EXERCISE INSTRUCTIONS: As you print the data below, keep every line exactly as it is and leave the images behind.
======
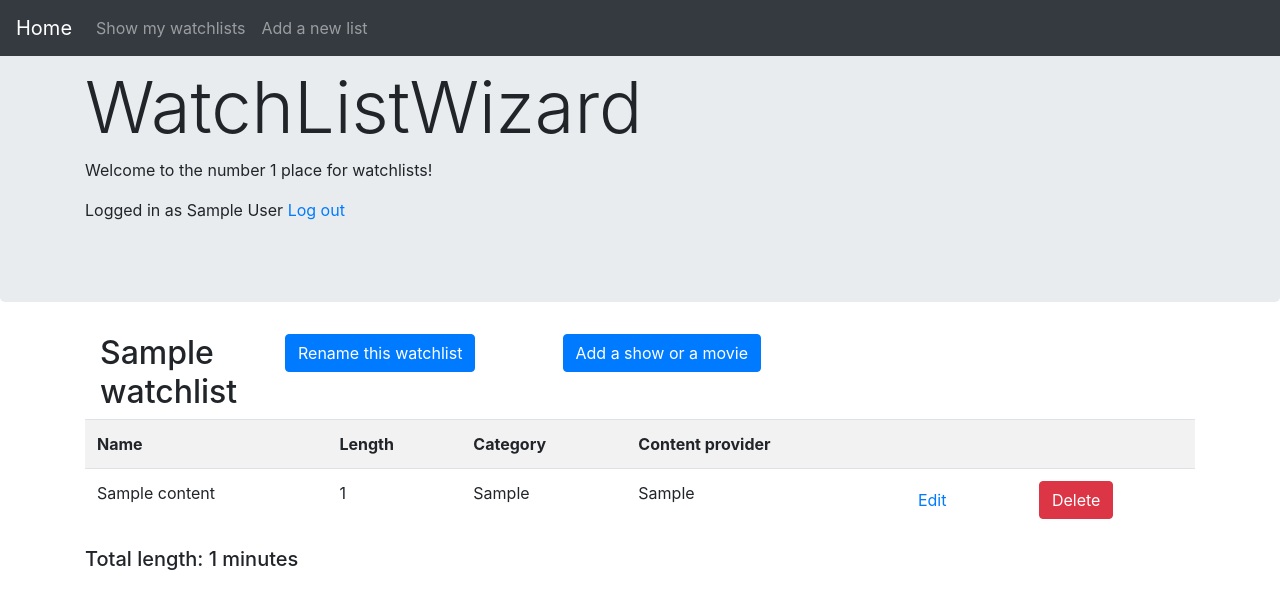
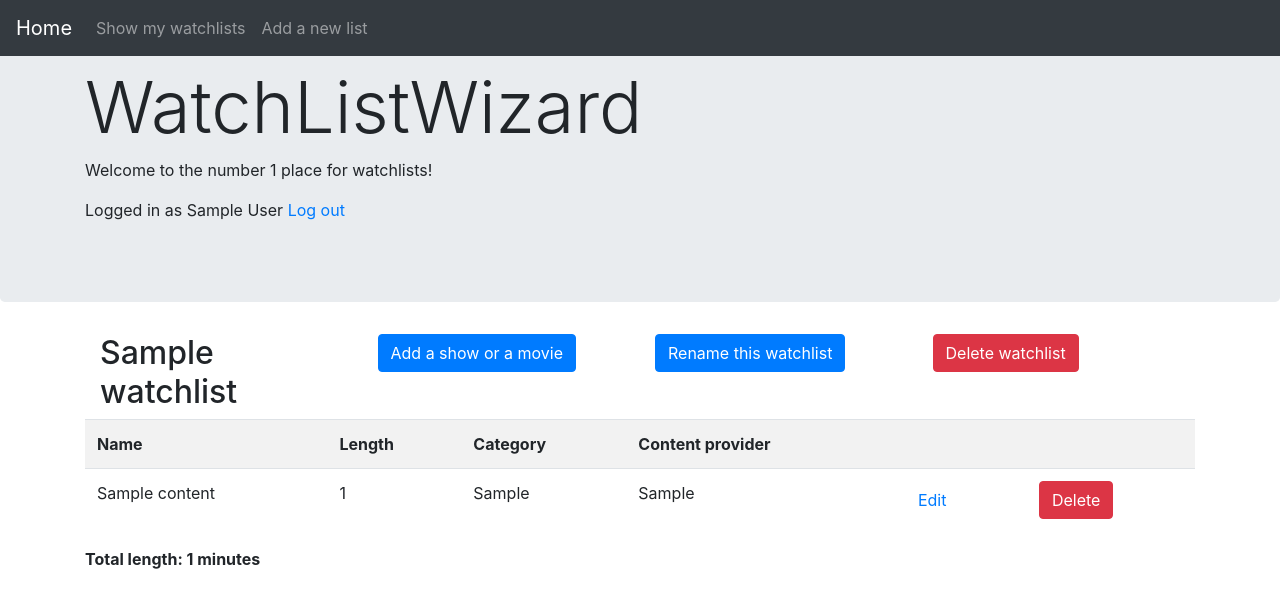
Before and after one commit to skoskipaa/Katselulista, a Flask app: page /content/1 in a window 1280 px wide. Shown: the top 609 px of the page. Run offline with Flask 2, Linux system fonts and the light colour scheme; a user stored in the database is signed in; tables that the repository leaves empty hold one stand-in row (values such as "Sample post"); some libraries are stand-ins or nearby versions.

Commit message:
lisätty listojen poistotoiminto

```diff
--- a/application/auth/views.py
+++ b/application/auth/views.py
@@ -46,4 +46,4 @@ def auth_register():
 
     db.session().add(u)
     db.session().commit()
-    return redirect(url_for("index"))
+    return redirect(url_for("auth_login"))
--- a/application/content/views.py
+++ b/application/content/views.py
@@ -17,8 +17,8 @@ def content_form(list_id):
 @app.route("/content/<list_id>", methods=["GET"])
 @login_required
 def content_for_list(list_id):
-    name = Watchlist.query.filter_by(id=list_id).first()
-    item_name = name.name
+    l = Watchlist.query.get(list_id)
+    item_name = l.name
     contentlist = Content.query.filter_by(watchlist_id = list_id).all()
     return render_template("content/list.html", contentlist = contentlist, name=item_name, list_id = list_id,
         watchlist_length = Content.total_length_of_a_watchlist(list_id))
--- a/application/templates/content/list.html
+++ b/application/templates/content/list.html
@@ -4,14 +4,19 @@
 
 <div class="container">
     <div class="row">
-        <div class="col-2">
+        <div class="col-3">
                 <h2>{{ name }}</h2>
         </div>
         <div class="col-3">
-            <a href="{{ url_for('lists_update', list_id=list_id) }}" class="btn btn-primary">Rename this watchlist</a>
+            <a href="{{ url_for('content_form', list_id=list_id) }}" class="btn btn-primary">Add a show or a movie</a>
         </div>
         <div class="col-3">
-            <a href="{{ url_for('content_form', list_id=list_id) }}" class="btn btn-primary">Add a show or a movie</a>
+                <a href="{{ url_for('lists_update', list_id=list_id) }}" class="btn btn-primary">Rename this watchlist</a>
+        </div>
+        <div class="col-3">
+            <form action="{{ url_for('lists_delete', list_id=list_id) }}" method="POST">
+                <input type="submit" value="Delete watchlist" class="btn btn-danger" onclick="return confirm('Delete this watchlist and its contents?')"/>
+            </form>
         </div>
     </div>
 </div>
@@ -40,6 +45,6 @@
     </tr>
     {% endfor %}
 </table>
-<h5>Total length: {{ watchlist_length }} minutes</h5>
+<b>Total length: {{ watchlist_length }} minutes</b>
 
 {% endblock %}
--- a/application/templates/lists/list.html
+++ b/application/templates/lists/list.html
@@ -3,13 +3,15 @@
 <table class="table table-striped">
     <tr>
         <th>Watchlist</th>
+        <th>Created</th>
     </tr>
     {% for list in lists %}
     <tr>
         <td><a href="{{ url_for('content_for_list', list_id=list.id) }}">{{ list.name }}</a></td>
+        <td>{{ list.date_created }}</td>
 
     </tr>
     {% endfor %}
 </table>
-<h6>Total length of your watchlists: {{ total_length }} minutes</h6>
+<b>Total length of your watchlists: {{ total_length }} minutes</b>
 {% endblock %}
```
Also changed, not shown: application/lists/views.py (+17 -0 lines).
======
SOLVED PROBLEM:
Before and after one commit to skoskipaa/Katselulista, a Flask app: page /content/1 in a window 1280 px wide. Shown: the top 609 px of the page. Run offline with Flask 2, Linux system fonts and the light colour scheme; a user stored in the database is signed in; tables that the repository leaves empty hold one stand-in row (values such as "Sample post"); some libraries are stand-ins or nearby versions.

Commit message:
lisätty listojen poistotoiminto

```diff
--- a/application/auth/views.py
+++ b/application/auth/views.py
@@ -46,4 +46,4 @@ def auth_register():
 
     db.session().add(u)
     db.session().commit()
-    return redirect(url_for("index"))
+    return redirect(url_for("auth_login"))
--- a/application/content/views.py
+++ b/application/content/views.py
@@ -17,8 +17,8 @@ def content_form(list_id):
 @app.route("/content/<list_id>", methods=["GET"])
 @login_required
 def content_for_list(list_id):
-    name = Watchlist.query.filter_by(id=list_id).first()
-    item_name = name.name
+    l = Watchlist.query.get(list_id)
+    item_name = l.name
     contentlist = Content.query.filter_by(watchlist_id = list_id).all()
     return render_template("content/list.html", contentlist = contentlist, name=item_name, list_id = list_id,
         watchlist_length = Content.total_length_of_a_watchlist(list_id))
--- a/application/templates/content/list.html
+++ b/application/templates/content/list.html
@@ -4,14 +4,19 @@
 
 <div class="container">
     <div class="row">
-        <div class="col-2">
+        <div class="col-3">
                 <h2>{{ name }}</h2>
         </div>
         <div class="col-3">
-            <a href="{{ url_for('lists_update', list_id=list_id) }}" class="btn btn-primary">Rename this watchlist</a>
+            <a href="{{ url_for('content_form', list_id=list_id) }}" class="btn btn-primary">Add a show or a movie</a>
         </div>
         <div class="col-3">
-            <a href="{{ url_for('content_form', list_id=list_id) }}" class="btn btn-primary">Add a show or a movie</a>
+                <a href="{{ url_for('lists_update', list_id=list_id) }}" class="btn btn-primary">Rename this watchlist</a>
+        </div>
+        <div class="col-3">
+            <form action="{{ url_for('lists_delete', list_id=list_id) }}" method="POST">
+                <input type="submit" value="Delete watchlist" class="btn btn-danger" onclick="return confirm('Delete this watchlist and its contents?')"/>
+            </form>
         </div>
     </div>
 </div>
@@ -40,6 +45,6 @@
     </tr>
     {% endfor %}
 </table>
-<h5>Total length: {{ watchlist_length }} minutes</h5>
+<b>Total length: {{ watchlist_length }} minutes</b>
 
 {% endblock %}
--- a/application/templates/lists/list.html
+++ b/application/templates/lists/list.html
@@ -3,13 +3,15 @@
 <table class="table table-striped">
     <tr>
         <th>Watchlist</th>
+        <th>Created</th>
     </tr>
     {% for list in lists %}
     <tr>
         <td><a href="{{ url_for('content_for_list', list_id=list.id) }}">{{ list.name }}</a></td>
+        <td>{{ list.date_created }}</td>
 
     </tr>
     {% endfor %}
 </table>
-<h6>Total length of your watchlists: {{ total_length }} minutes</h6>
+<b>Total length of your watchlists: {{ total_length }} minutes</b>
 {% endblock %}
```
Also changed, not shown: application/lists/views.py (+17 -0 lines).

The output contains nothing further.